The Remainers for their part want to keep the parliamentary shop open for as long as it takes to at least delay Brexit, if not stop it altogether.
But at some stage there would be nothing to stop the prime Minister from going to the Queen and recommending she prorogues parliament for a while before starting a new session.
So how is Dominic Grieve hoping to prevent this happening.
Well, at 7pm tonight MPs will be debating the Northern Ireland (Executive Formation) Bill and the plan would be to introduce an amendment that would force the government to make a statement to the house about power-sharing sometime in October.
Now, the latest House of Commons published documentation does not show this amendment as far as I can see, but there are many other amendments, mostly from the leader of the opposition, Jeremy Corbyn, that if voted through requires the government to lay statutory instruments before parliament prior to the 21st of October.

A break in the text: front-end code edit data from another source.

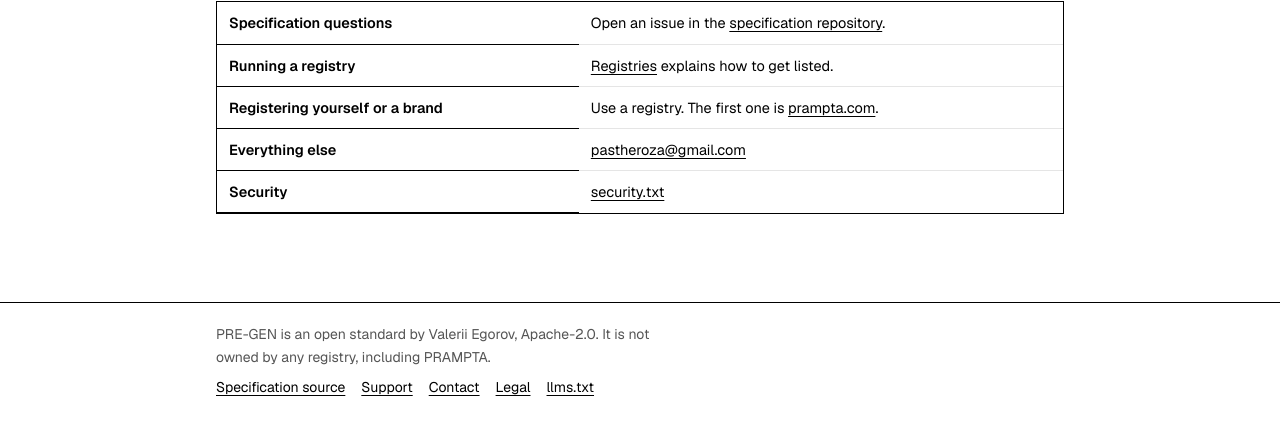
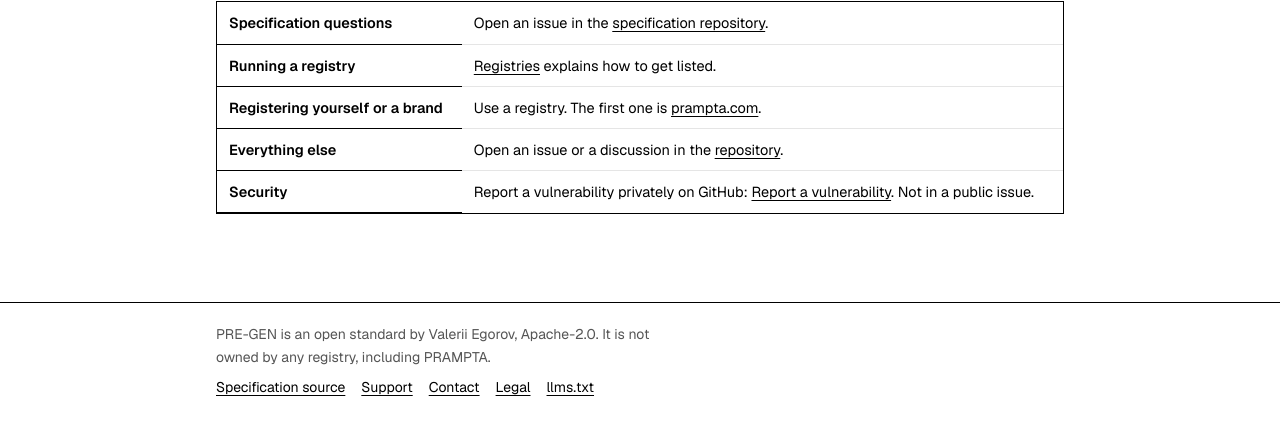
Before and after one commit to Pastheroza/PRE-GEN-site, a plain HTML site: page contact.html in a window 1280 px wide. Shown: the part 172-604 px from the top of the page. Drawn offline with Linux system fonts and the light colour scheme.

Commit message:
Contact: GitHub issues and private vulnerability reporting instead of a personal email
Co-Authored-By: Claude Opus 5.5 <noreply@anthropic.com>

```diff
--- a/contact.html
+++ b/contact.html
@@ -33,8 +33,8 @@
 <tr><th>Specification questions</th><td>Open an issue in the <a href="https://github.com/Pastheroza/PRE-GEN-site/issues">specification repository</a>.</td></tr>
 <tr><th>Running a registry</th><td><a href="/registries">Registries</a> explains how to get listed.</td></tr>
 <tr><th>Registering yourself or a brand</th><td>Use a registry. The first one is <a href="https://prampta.com">prampta.com</a>.</td></tr>
-<tr><th>Everything else</th><td><a href="mailto:pastheroza@gmail.com">pastheroza@gmail.com</a></td></tr>
-<tr><th>Security</th><td><a href="/.well-known/security.txt">security.txt</a></td></tr>
+<tr><th>Everything else</th><td>Open an issue or a discussion in the <a href="https://github.com/Pastheroza/PRE-GEN-site/issues">repository</a>.</td></tr>
+<tr><th>Security</th><td>Report a vulnerability privately on GitHub: <a href="https://github.com/Pastheroza/PRE-GEN-site/security/advisories/new">Report a vulnerability</a>. Not in a public issue.</td></tr>
 </tbody></table></div>
 
 </div></main>
```
Also changed, not shown: spec/PRE-GEN-SPEC.md (+2 -1 lines), .well-known/security.txt.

The aim of forcing a minister to make a statement in the house on a certain date would mean that Parliament could of course not be prorogued before that, or so the thinking goes.
But as an article in Conservative Home says, that plot may be too clever by half.
Because unless certain rules are followed it does not stop prorogation. In that parliament can still be shut down, but the side effect would be that the minister involved would now be unable to report back on that date.
And an example they give is, what if many ministers are due to make reports back to the House and there was a vote of no confidence lost by the government and a general election forced by a vote of MPs and those ministers were then unable to report to the House because parliament had been shut down for the election?
Further, say the authors, Professor Richard Ekins and Sir Stephen laws, the proper way for any law to stop prorogation would need what is known as the 'Queen's Consent' in both houses of parliament.
Without that consent and an explicit statement that the amendment removes the prerogative power of the Prime Minister to prorogue parliament, then it should not be seen to do so.
As the piece says:
"…MPs today have a duty to insist that any legislation that attempts to limit the prerogative should say so clearly and should only be enacted in strict accordance with the rules."
And now, in case you haven't heard, the Brexiteer Labour MP, Kate Hoey, has decided to stand down at the next election.
One assumes we'll get a Remainer in her place, possibly a hard left Momentum type Remainer.